Exercise description: In the entries below, spot each line with the word "base" and copy it.
___ Entries shown ___
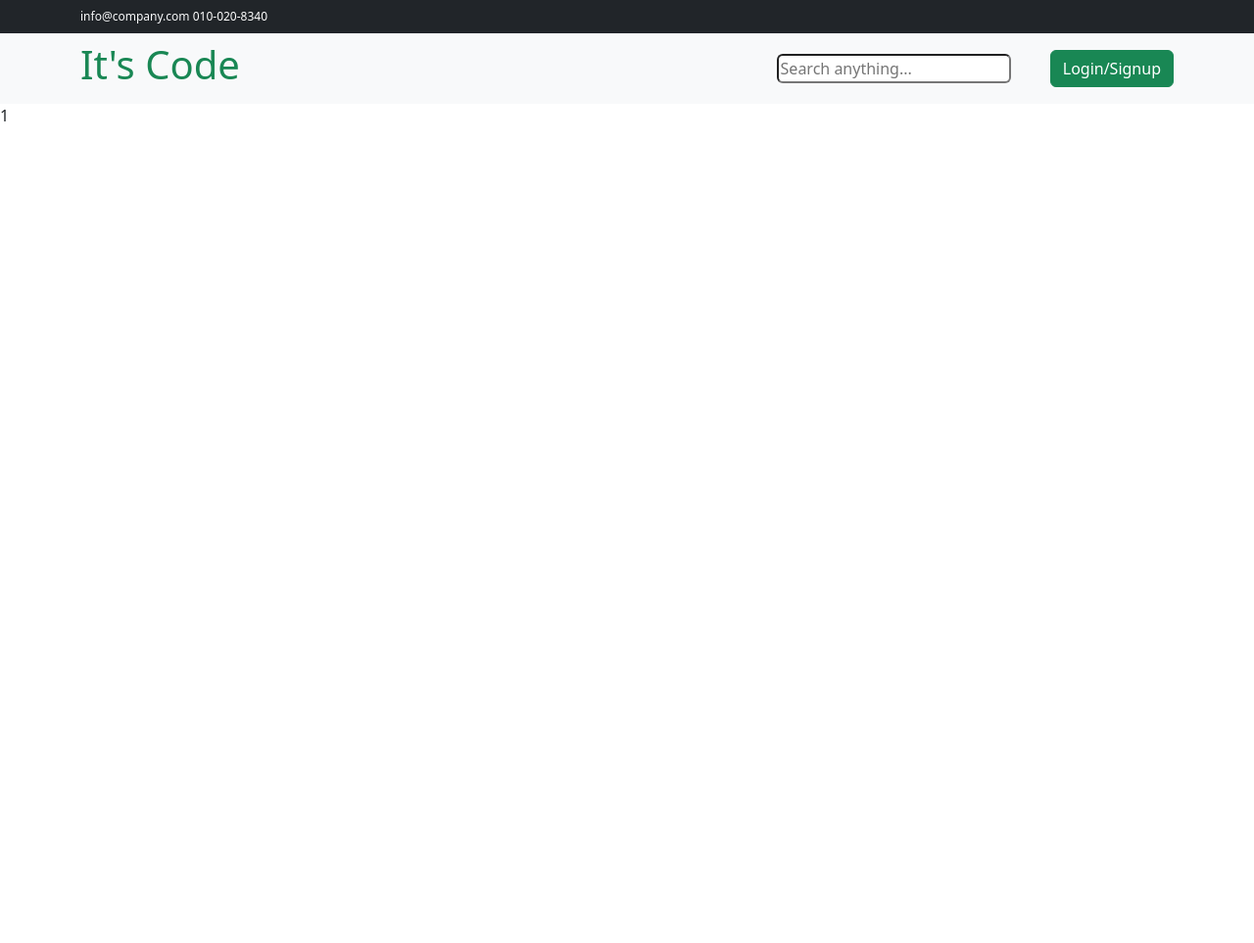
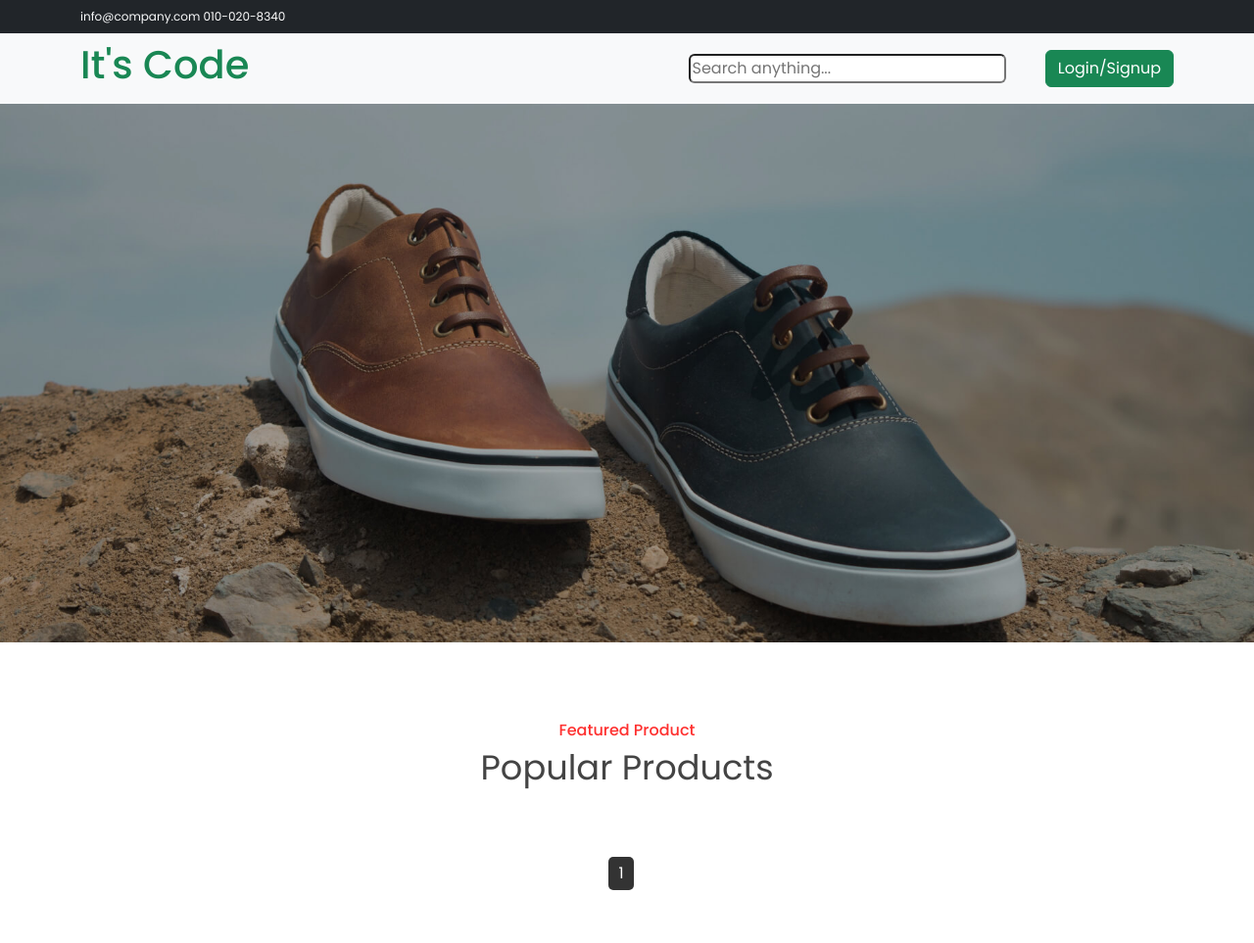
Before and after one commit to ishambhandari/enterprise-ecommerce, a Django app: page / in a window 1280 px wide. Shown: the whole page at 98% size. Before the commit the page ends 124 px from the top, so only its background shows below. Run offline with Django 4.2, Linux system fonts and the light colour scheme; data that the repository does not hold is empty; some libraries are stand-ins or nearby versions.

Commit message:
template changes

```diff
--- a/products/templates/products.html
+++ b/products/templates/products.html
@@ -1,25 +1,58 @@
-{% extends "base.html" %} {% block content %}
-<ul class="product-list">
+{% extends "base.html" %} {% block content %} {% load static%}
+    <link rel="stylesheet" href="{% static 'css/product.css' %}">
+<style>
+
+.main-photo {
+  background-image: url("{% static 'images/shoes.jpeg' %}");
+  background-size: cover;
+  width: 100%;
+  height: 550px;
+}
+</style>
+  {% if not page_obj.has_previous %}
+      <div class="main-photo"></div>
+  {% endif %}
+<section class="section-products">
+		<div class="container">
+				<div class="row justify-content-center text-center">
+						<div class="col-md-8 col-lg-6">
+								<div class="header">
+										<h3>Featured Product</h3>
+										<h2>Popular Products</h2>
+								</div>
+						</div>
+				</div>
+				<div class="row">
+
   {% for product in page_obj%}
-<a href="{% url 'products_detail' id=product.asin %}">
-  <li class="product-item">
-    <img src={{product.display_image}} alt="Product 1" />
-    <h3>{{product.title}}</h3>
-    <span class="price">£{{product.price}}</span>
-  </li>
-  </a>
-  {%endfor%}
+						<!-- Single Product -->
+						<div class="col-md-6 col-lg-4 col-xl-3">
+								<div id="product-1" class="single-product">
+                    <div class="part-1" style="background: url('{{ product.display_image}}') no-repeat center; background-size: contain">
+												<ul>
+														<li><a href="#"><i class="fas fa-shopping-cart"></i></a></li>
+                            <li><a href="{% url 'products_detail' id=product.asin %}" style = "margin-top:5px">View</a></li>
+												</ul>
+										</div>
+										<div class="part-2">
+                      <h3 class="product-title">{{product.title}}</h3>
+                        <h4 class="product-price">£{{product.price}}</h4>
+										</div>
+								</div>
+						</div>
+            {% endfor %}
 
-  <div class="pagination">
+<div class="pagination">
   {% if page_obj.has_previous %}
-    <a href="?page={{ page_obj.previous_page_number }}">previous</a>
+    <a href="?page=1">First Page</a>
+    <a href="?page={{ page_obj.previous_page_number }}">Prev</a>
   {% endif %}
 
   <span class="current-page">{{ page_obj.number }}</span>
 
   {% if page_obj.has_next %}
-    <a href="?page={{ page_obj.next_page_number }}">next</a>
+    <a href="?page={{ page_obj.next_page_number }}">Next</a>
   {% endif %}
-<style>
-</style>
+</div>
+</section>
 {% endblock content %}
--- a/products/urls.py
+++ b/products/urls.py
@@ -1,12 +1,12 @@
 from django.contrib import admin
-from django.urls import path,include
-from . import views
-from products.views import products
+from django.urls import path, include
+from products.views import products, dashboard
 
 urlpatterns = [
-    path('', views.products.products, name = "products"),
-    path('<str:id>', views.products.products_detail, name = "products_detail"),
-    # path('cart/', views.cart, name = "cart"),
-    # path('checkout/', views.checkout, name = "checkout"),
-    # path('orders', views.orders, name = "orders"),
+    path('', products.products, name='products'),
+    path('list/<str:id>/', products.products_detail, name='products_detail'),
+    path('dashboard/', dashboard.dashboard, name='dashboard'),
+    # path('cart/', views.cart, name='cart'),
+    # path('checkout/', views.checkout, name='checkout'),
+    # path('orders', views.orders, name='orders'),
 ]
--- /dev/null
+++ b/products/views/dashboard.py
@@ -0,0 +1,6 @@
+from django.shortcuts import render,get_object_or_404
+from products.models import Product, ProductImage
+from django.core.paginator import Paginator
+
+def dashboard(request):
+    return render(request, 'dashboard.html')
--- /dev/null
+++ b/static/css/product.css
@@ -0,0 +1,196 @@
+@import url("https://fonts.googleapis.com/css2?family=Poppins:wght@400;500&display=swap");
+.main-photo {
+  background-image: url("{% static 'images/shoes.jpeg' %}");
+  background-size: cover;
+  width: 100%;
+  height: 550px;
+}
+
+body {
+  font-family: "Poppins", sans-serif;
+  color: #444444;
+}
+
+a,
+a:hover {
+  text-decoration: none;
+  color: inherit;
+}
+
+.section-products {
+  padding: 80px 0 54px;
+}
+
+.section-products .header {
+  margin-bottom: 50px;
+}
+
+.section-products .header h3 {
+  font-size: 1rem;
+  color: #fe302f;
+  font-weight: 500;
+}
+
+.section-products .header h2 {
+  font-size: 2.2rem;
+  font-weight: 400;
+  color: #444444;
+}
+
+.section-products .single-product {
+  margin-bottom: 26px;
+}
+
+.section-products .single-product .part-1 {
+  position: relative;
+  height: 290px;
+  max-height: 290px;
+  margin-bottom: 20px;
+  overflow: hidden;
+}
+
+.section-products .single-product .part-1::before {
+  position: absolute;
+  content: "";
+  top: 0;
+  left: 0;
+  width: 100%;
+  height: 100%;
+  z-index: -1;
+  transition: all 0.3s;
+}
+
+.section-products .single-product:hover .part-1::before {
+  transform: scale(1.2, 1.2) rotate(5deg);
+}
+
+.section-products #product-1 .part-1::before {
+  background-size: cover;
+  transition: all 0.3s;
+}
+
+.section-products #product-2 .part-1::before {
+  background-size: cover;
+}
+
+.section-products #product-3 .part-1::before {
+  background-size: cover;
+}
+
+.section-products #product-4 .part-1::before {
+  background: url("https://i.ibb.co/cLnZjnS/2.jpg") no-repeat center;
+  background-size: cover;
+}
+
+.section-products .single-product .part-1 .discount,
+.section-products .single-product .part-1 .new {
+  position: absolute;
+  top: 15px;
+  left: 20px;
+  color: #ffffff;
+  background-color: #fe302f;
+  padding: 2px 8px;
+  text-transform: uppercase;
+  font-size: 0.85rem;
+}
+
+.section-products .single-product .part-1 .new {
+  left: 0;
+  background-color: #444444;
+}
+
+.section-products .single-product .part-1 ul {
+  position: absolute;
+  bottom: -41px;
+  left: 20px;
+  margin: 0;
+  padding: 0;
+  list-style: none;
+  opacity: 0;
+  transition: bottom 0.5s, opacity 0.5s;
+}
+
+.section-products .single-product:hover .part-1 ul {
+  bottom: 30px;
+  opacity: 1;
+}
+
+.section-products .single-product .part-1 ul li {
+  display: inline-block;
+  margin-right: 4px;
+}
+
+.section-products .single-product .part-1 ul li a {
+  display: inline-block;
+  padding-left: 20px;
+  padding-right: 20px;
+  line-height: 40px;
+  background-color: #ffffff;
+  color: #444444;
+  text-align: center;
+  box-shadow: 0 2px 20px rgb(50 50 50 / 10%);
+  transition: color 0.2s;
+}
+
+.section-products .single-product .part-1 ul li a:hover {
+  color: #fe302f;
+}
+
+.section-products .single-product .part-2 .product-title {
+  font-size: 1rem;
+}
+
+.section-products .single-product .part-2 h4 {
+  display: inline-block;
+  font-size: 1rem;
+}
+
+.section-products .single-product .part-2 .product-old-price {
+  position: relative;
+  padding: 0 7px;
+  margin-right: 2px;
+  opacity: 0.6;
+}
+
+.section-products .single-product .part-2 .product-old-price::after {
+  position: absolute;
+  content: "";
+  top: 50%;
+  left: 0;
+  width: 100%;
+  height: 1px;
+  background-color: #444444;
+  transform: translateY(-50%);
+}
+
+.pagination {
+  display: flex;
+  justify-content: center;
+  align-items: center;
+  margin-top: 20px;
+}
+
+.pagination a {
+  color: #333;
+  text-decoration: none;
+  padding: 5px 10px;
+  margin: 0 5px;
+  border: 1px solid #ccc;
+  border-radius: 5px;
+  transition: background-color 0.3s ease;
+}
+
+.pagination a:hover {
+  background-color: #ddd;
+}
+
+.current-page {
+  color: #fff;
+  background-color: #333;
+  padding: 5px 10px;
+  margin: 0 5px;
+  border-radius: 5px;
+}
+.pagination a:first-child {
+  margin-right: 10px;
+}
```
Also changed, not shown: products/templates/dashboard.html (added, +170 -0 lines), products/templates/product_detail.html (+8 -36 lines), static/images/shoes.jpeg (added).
___
Finished exercise:
-{% extends "base.html" %} {% block content %}
+{% extends "base.html" %} {% block content %} {% load static%}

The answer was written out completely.